As The NotMom gets more popular, this type of presumption about myself and the website is beyond perplexing. Of course, I’m pleased the site is attracting the good kind of online attention, but I’m repeatedly seeing myself described as being childfree. Or that this site is limited to that side of the family. How did they not see my bio that begins, “I’m a by-chance NotMom”? Did they miss the tagline in the masthead that declares, “celebrating women who are childless by choice or by chance”?
Then I thought, maybe it’s considered strange that a woman who wanted children would embrace her sisters who made the opposite choice. In the Internet’s early days, when chat rooms were the height of social media, I only found by-chance NotMoms on websites about infertility, miscarriage and adoption.

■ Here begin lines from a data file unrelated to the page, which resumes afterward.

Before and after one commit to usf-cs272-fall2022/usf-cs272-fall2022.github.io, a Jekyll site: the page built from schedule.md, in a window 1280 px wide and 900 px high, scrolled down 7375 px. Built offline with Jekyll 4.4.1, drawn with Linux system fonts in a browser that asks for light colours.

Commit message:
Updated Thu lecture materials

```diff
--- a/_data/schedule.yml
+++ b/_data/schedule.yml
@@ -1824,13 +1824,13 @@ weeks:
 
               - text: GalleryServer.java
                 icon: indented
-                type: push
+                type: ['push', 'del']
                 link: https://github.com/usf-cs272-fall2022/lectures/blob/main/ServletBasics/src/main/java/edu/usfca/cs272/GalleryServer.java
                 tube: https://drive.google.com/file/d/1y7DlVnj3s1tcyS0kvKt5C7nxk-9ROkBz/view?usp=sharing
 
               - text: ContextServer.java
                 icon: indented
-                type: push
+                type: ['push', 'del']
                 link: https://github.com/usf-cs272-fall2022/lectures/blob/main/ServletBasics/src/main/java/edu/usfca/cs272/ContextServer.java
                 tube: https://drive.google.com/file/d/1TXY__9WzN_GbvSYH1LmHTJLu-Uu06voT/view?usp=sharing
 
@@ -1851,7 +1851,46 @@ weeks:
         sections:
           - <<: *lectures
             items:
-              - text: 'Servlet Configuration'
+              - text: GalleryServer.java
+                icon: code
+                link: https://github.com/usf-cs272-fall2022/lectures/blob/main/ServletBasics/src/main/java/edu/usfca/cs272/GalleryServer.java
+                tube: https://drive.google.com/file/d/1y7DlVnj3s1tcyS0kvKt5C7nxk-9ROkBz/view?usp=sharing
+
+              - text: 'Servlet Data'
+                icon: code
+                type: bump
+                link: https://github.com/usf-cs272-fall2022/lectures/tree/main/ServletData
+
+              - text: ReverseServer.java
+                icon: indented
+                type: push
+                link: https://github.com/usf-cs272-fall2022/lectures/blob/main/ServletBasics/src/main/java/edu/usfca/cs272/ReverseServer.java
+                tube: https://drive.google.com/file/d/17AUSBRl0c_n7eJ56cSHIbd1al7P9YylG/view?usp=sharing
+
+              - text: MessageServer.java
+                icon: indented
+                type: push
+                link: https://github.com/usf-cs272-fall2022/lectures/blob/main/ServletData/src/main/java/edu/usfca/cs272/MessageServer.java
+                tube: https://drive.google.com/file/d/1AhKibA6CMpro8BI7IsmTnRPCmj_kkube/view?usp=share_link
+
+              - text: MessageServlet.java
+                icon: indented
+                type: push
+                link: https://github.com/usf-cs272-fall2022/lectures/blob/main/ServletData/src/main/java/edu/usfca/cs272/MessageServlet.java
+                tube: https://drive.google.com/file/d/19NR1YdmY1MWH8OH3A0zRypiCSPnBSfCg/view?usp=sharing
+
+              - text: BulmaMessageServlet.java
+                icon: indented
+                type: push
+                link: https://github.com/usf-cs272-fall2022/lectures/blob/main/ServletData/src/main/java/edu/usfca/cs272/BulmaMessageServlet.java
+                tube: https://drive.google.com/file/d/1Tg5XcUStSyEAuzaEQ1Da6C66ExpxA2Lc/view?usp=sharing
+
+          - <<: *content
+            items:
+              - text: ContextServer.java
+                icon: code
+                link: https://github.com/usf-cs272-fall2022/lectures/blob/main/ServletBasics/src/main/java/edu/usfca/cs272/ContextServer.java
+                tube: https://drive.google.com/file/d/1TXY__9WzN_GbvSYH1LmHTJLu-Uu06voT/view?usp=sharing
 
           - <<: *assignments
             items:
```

If childless women were acknowledging themselves online in less melancholy places, I never found them. So, OK, now we’ve identified another unexpected ripple of cultural change, because here I am.
I can’t speak for every childless woman, but I will say, for myself and close friends like me I’ve talked with about this, presumptions that we never wanted children don’t just piss us off; they hurt a little bit. The hurt comes because, to correct the other person’s error, you have to go to places in your memory and your heart that are just waiting to ooze out the darker aspects of your truth.
You may learn that the bad parts – the sad parts- of your story weren’t under as much control as you thought. It’s like when someone tells you they fondly remember your late mother, never knowing their simple, basically nice comment picked the scab off a wound that wasn’t completely healed.
Laura and I have written about this before, and unfortunately, we’ll probably write about it again. Here’s the new tip on good manners: If you really want to know why a woman doesn’t have children, ask her. Or don’t. But don’t assume you already know the answer.